> **WHAT IS BEING ASKED**
Note each line of the entries that includes "Almeida". Then copy those lines.

> **SOURCE DATA**
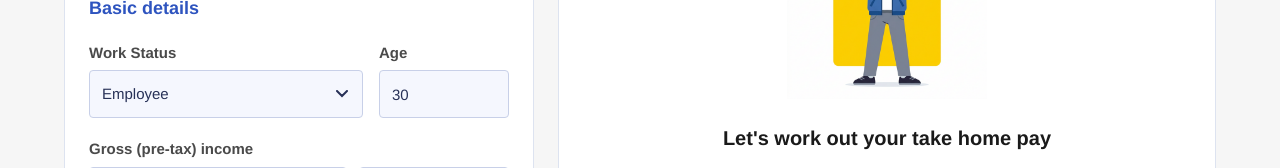
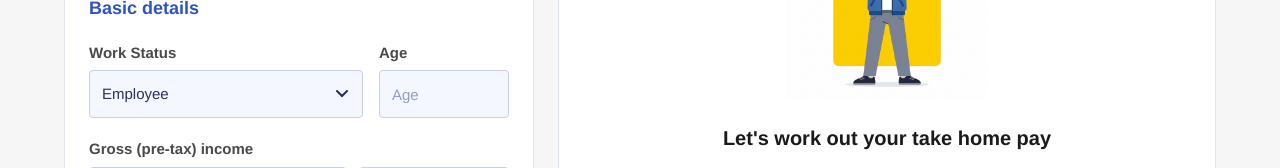
Before and after one commit to dsrashmika-prog/uktaxcal, a Next.js app: page / in a window 1280 px wide. Shown: the part 417-585 px from the top of the page. Built offline with nearby package versions, Linux system fonts and the light colour scheme.

Commit message:
feat: change age input to be empty by default with an ash colored placeholder

```diff
--- a/src/app/page.tsx
+++ b/src/app/page.tsx
@@ -43,7 +43,7 @@ export default function Home() {
 
   // Persona & Demographics
   const [persona, setPersona] = useState("Employee");
-  const [age, setAge] = useState("30");
+  const [age, setAge] = useState("");
   const [dividendIncome, setDividendIncome] = useState("");
 
   // Advanced accordion open state
@@ -230,7 +230,7 @@ export default function Home() {
                       Age
                       {parseInt(age) >= 66 && <span style={{ marginLeft: "8px", fontSize: "11px", fontWeight: 700, background: "#fef3c7", color: "#92400e", padding: "2px 8px", borderRadius: "12px" }}>No NI</span>}
                     </label>
-                    <input type="number" min="16" max="120" value={age} onChange={e => setAge(e.target.value)} style={mseInput} />
+                    <input type="number" min="16" max="120" placeholder="Age" className="placeholder:text-slate-400" value={age} onChange={e => setAge(e.target.value)} style={mseInput} />
                   </div>
                 </div>
 
```
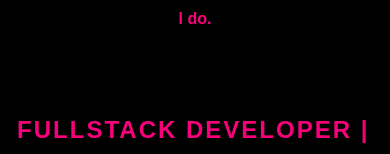
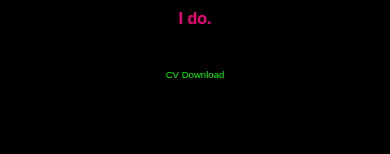
Before and after one commit to alissonkl20/porti, a React (Vite) app in the folder app/: page / in a window 390 px wide. Shown: the part 377-531 px from the top of the page. Built offline with nearby package versions, Linux system fonts and the light colour scheme; no server answers.

Commit message:
Refactor code structure for improved readability and maintainability

```diff
--- a/app/src/components/About.jsx
+++ b/app/src/components/About.jsx
@@ -3,6 +3,7 @@
 import '../css/Home.css';
 import '../css/About.css'; // Corrige o caminho para o arquivo CSS
 import foofVideo from '../assets/videos/foof.mp4';
+import cvFile from '../assets/Alisso de Almeida de Oliveira.CV.pdf';
 
 // Altere o nome da função para About para alinhar com o novo nome desejado
 function About() {
@@ -33,7 +34,14 @@
               <span> Developer</span>
             <span className='info'>My name is Alisson de Almeida de Oliveira, I am 23 years old, known as Kaiser. <br />
              I am a responsible, dedicated, and committed professional striving for excellence in everything I do.</span>
+             <button className="cv-download-button" onClick={() => {
+  const link = document.createElement('a');
+  link.href = cvFile;
+  link.download = 'Alisso de Almeida de Oliveira.CV.pdf';
+  link.click();
+}}>CV Download</button>
           </h2>
+
         </div>
       </div>
       <div className="info-sections-container">
--- a/app/src/components/works.jsx
+++ b/app/src/components/works.jsx
@@ -97,7 +97,7 @@
                   <div className="works-hover-video-area">
                     <video
                       className="works-hover-bg-video"
-                      src={card.hoverVideo}
+                      src={card.hoverVideo || null} // Adiciona fallback para evitar string vazia
                       autoPlay
                       loop
                       muted
--- a/app/src/css/About.css
+++ b/app/src/css/About.css
@@ -52,9 +52,28 @@
   font-size: clamp(1rem, 2vw, 1.5rem);
   color: var(--color-pink1);
   text-align: center;
-  margin: 2.5rem auto;
+  margin: 0.5rem auto;
   line-height: 1.8;
   max-width: 800px;
+}
+
+.cv-download-button {
+  background-color: transparent;
+  color: var(--color-green2);
+  border: none;
+  padding: 0.5rem 1rem;
+  font-size: clamp(1rem, 2vw, 1.1rem);
+  cursor: pointer;
+  transition: background-color 0.1s ease, transform 0.1s ease;
+}
+
+.cv-download-button:hover {
+  background-color: var(--color-white);
+  transform: scale(1.05);
+}
+
+.cv-download-button:active {
+  transform: scale(0.95);
 }
 
 /* Media Queries para telas menores */
@@ -98,6 +117,11 @@
     font-size: 1.1rem;
     margin: 0.8rem auto;
   }
+
+  .cv-download-button {
+    padding: 0.4rem 0.8rem;
+    font-size: clamp(0.7rem, 1.8vw, 0.9rem);
+  }
 }
 
 @media (max-width: 480px) {
@@ -118,4 +142,9 @@
     font-size: 1rem;
     margin: 0.5rem auto;
   }
+
+  .cv-download-button {
+    padding: 0.3rem 0.6rem;
+    font-size: clamp(0.6rem, 1.5vw, 0.8rem);
+  }
 }
```
Also changed, not shown: 1 other file (tests, documents, lock files or other folders).
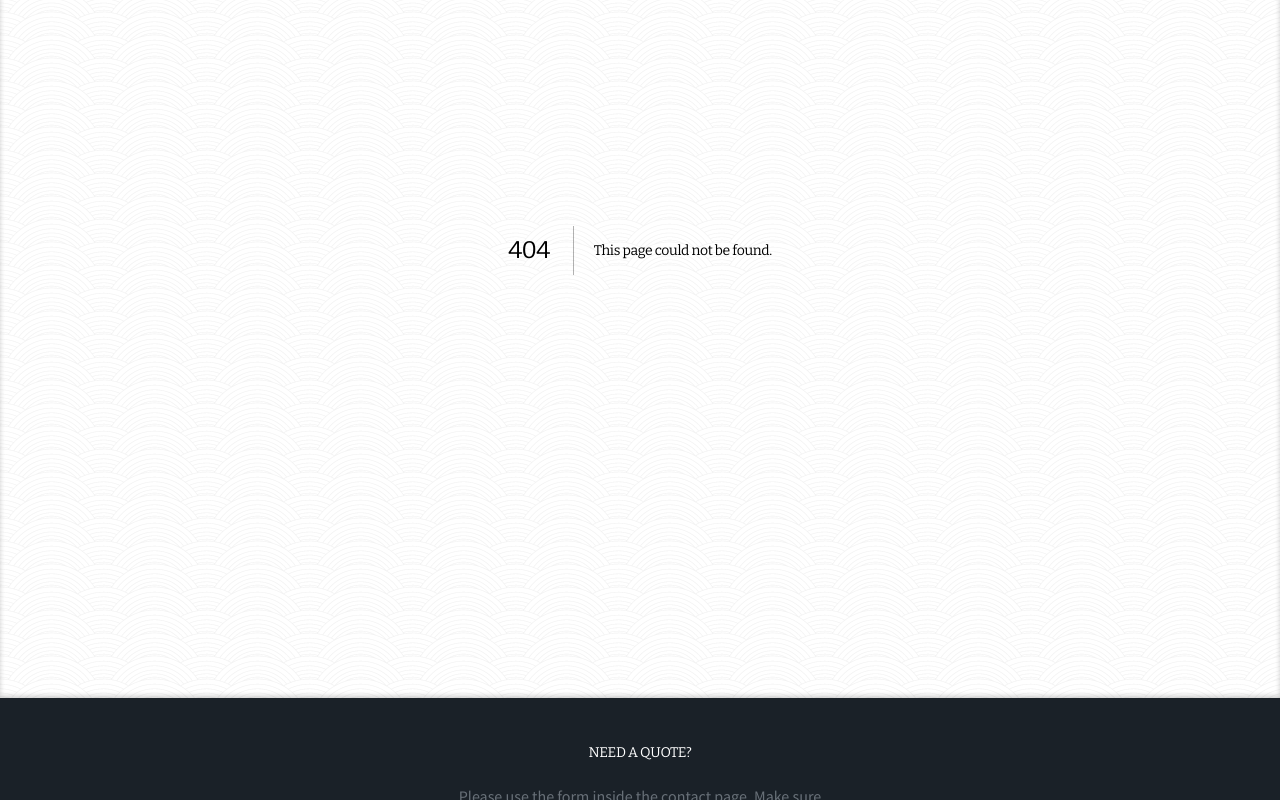
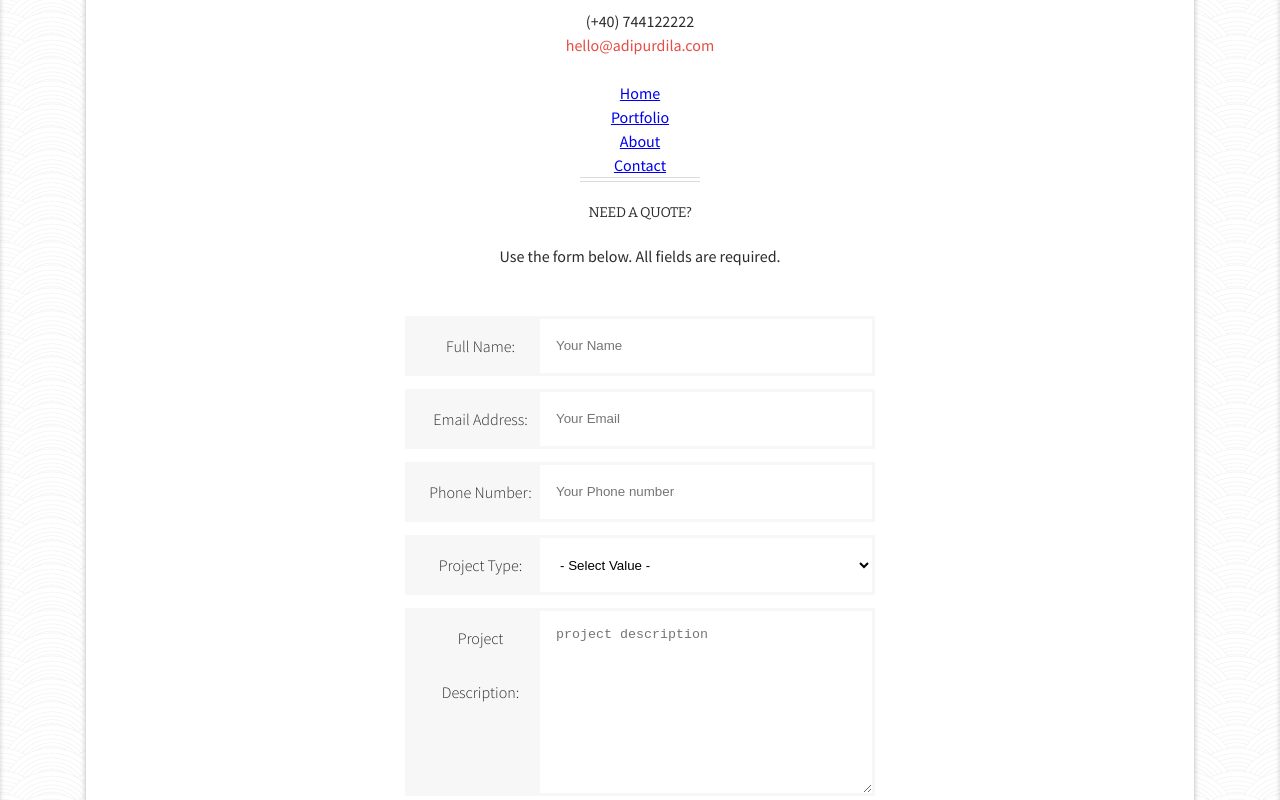
Before and after one commit to bohem026/ESTFE13_portfolio-app, a Next.js app: page /contact in a window 1280 px wide. Before the commit this address had no page. Shown: the part 420-1220 px from the top of the page. Built offline with nearby package versions, Linux system fonts and the light colour scheme.

Commit message:
feat: 소개, 연락처, 삽입 페이지에 탐색 링크 추가

```diff
--- /dev/null
+++ b/src/app/contact/page.js
@@ -0,0 +1,75 @@
+import Image from 'next/image';
+import Link from 'next/link';
+
+export default function Contact() {
+  return (
+    <div className="about_content shadow">
+      <div className="contact">
+        <h3 className="heading6">Let&apos;s Get in Touch</h3>
+        <p>You can call me, email me directly or connect with me through my social networks.</p>
+        <p>
+          (+40) 744122222
+          <br />
+          <a href="mailto:hello@adipurdila.com">hello@adipurdila.com</a>
+        </p>
+        <ul>
+          <li>
+            <Link href="/">Home</Link>
+          </li>
+          <li>
+            <Link href="/portfolio">Portfolio</Link>
+          </li>
+          <li>
+            <Link href="/about">About</Link>
+          </li>
+          <li>
+            <Link href="/contact">Contact</Link>
+          </li>
+        </ul>
+      </div>
+      <hr className="double" />
+      <div className="form">
+        <h3 className="heading6">Need a Quote?</h3>
+        <p>Use the form below. All fields are required.</p>
+        <div className="contact_form">
+          <form action="">
+            <p className="field">
+              <label htmlFor="username">Full Name:</label>
+              <input type="text" id="username" placeholder="Your Name" />
+            </p>
+            <p className="field">
+              <label htmlFor="useremail">Email Address:</label>
+              <input type="text" id="useremail" placeholder="Your Email" />
+            </p>
+            <p className="field">
+              <label htmlFor="userphone">Phone Number:</label>
+              <input type="text" id="userphone" placeholder="Your Phone number" />
+            </p>
+            <p className="field">
+              <label htmlFor="project-type">Project Type:</label>
+              <select name="" id="project-type">
+                <option value="" readOnly>
+                  - Select Value -
+                </option>
+                <option value="Web">Web</option>
+                <option value="Mobile">Mobile</option>
+                <option value="Print">Print</option>
+              </select>
+            </p>
+            <p className="field">
+              <label htmlFor="project-desc">Project Description:</label>
+              <textarea name="" id="project-desc" cols="30" rows="10" placeholder="project description"></textarea>
+            </p>
+            <p className="field">
+              <label htmlFor="budget">Available Budget:</label>
+              <input type="number" id="budget" placeholder="$0.00" />
+            </p>
+            <p className="submit">
+              <input type="submit" className="primary-btn" value="give me a quote" />
+            </p>
+          </form>
+        </div>
+      </div>
+    </div>
+  );
+}
--- a/src/app/layout.js
+++ b/src/app/layout.js
@@ -1,4 +1,5 @@
 import Image from 'next/image';
+import Link from 'next/link';
 
 // css 로드
 import './bootstrap-grid.min.css';
@@ -18,21 +19,21 @@
       <body>
         <header>
           <h1 className="logo">
-            <a href="">Minimal Portfolio Theme</a>
+            <Link href="/">Minimal Portfolio Theme</Link>
           </h1>
           <nav>
             <ul>
               <li>
-                <a href="index.html">Home</a>
+                <Link href="/">Home</Link>
               </li>
               <li>
-                <a href="portfolio.html">Portfolio</a>
+                <Link href="/portfolio">Portfolio</Link>
               </li>
               <li>
-                <a href="about.html">About</a>
+                <Link href="/about">About</Link>
               </li>
               <li>
-                <a href="contact.html">Contact</a>
+                <Link href="/contact">Contact</Link>
               </li>
             </ul>
           </nav>
```
Also changed, not shown: src/app/about/page.js (added, +22 -0 lines), src/app/insert/page.js (added, +7 -0 lines).
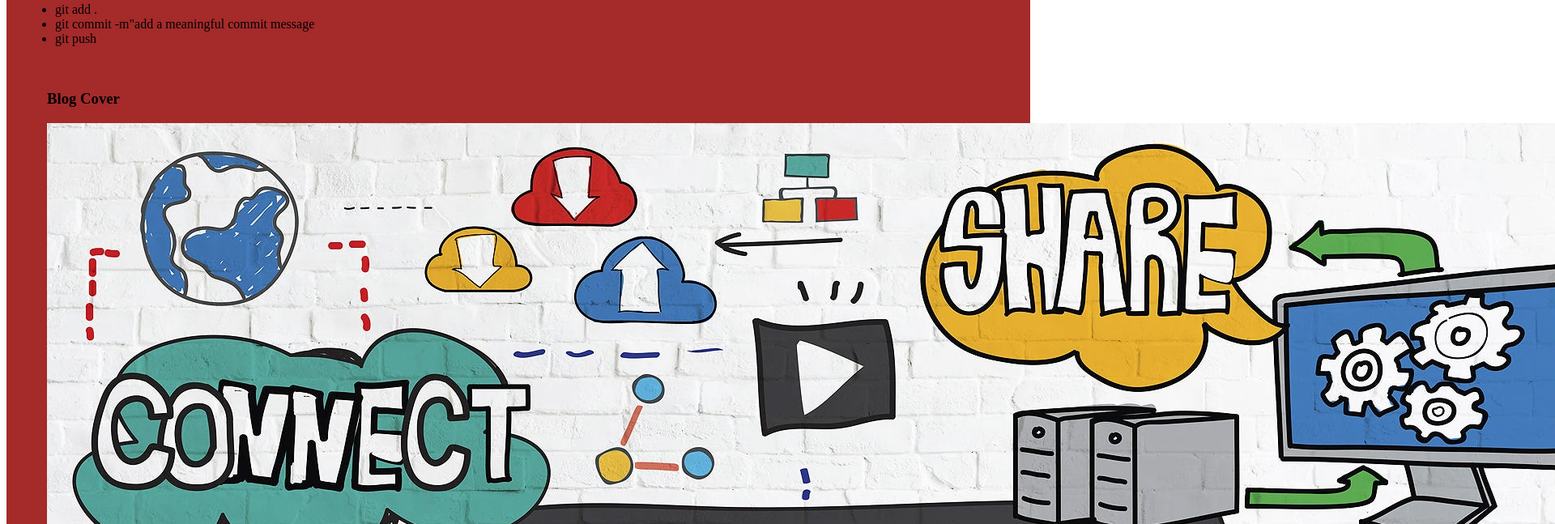
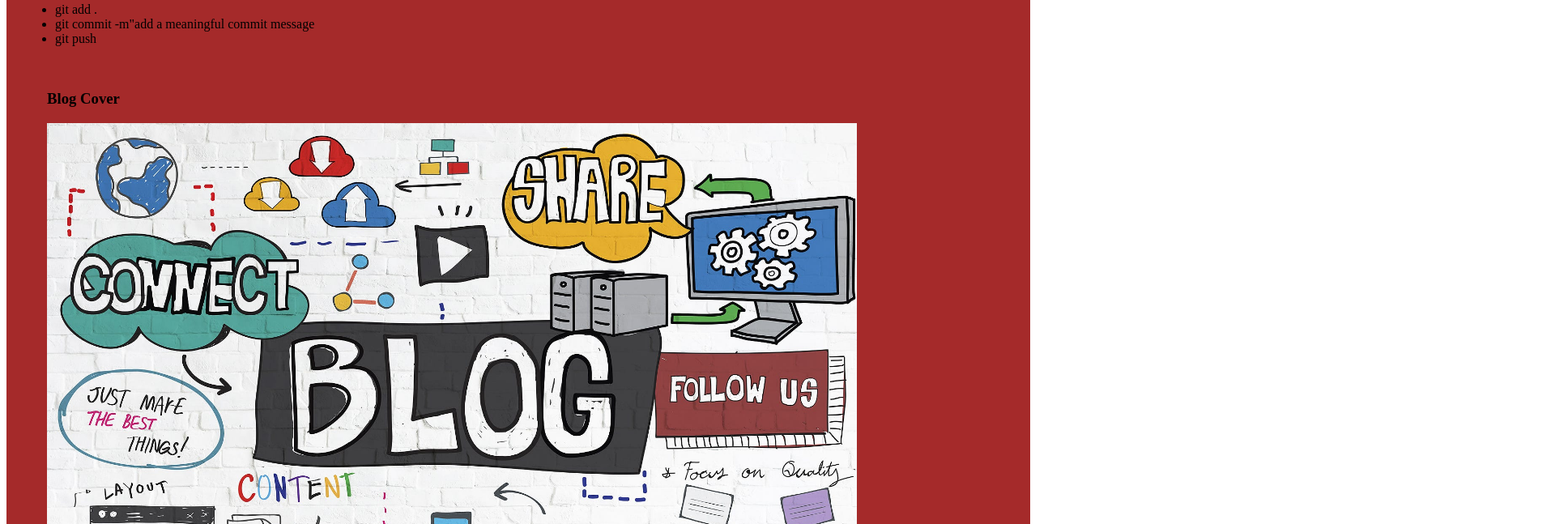
Before and after one commit to samen22/my-simple-website, a plain HTML site: page index.html in a window 1280 px wide. Shown: the part 569-1216 px from the top of the page at 81% size, 1920 px wide, since content can reach past the window. Drawn offline with Linux system fonts and the light colour scheme.

Commit message:
added image width

```diff
--- a/index.html
+++ b/index.html
@@ -32,7 +32,7 @@
         </ul>
         <div class="cover">
             <h3>Blog Cover</h3>
-            <img src="blog.jpg" alt="blog cover picture">
+            <img width="1000px" src="blog.jpg" alt="blog cover picture">
         </div>
 
 
```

> **ANSWER FOR THIS EXERCISE**
+import cvFile from '../assets/Alisso de Almeida de Oliveira.CV.pdf';
             <span className='info'>My name is Alisson de Almeida de Oliveira, I am 23 years old, known as Kaiser. <br />
+  link.download = 'Alisso de Almeida de Oliveira.CV.pdf';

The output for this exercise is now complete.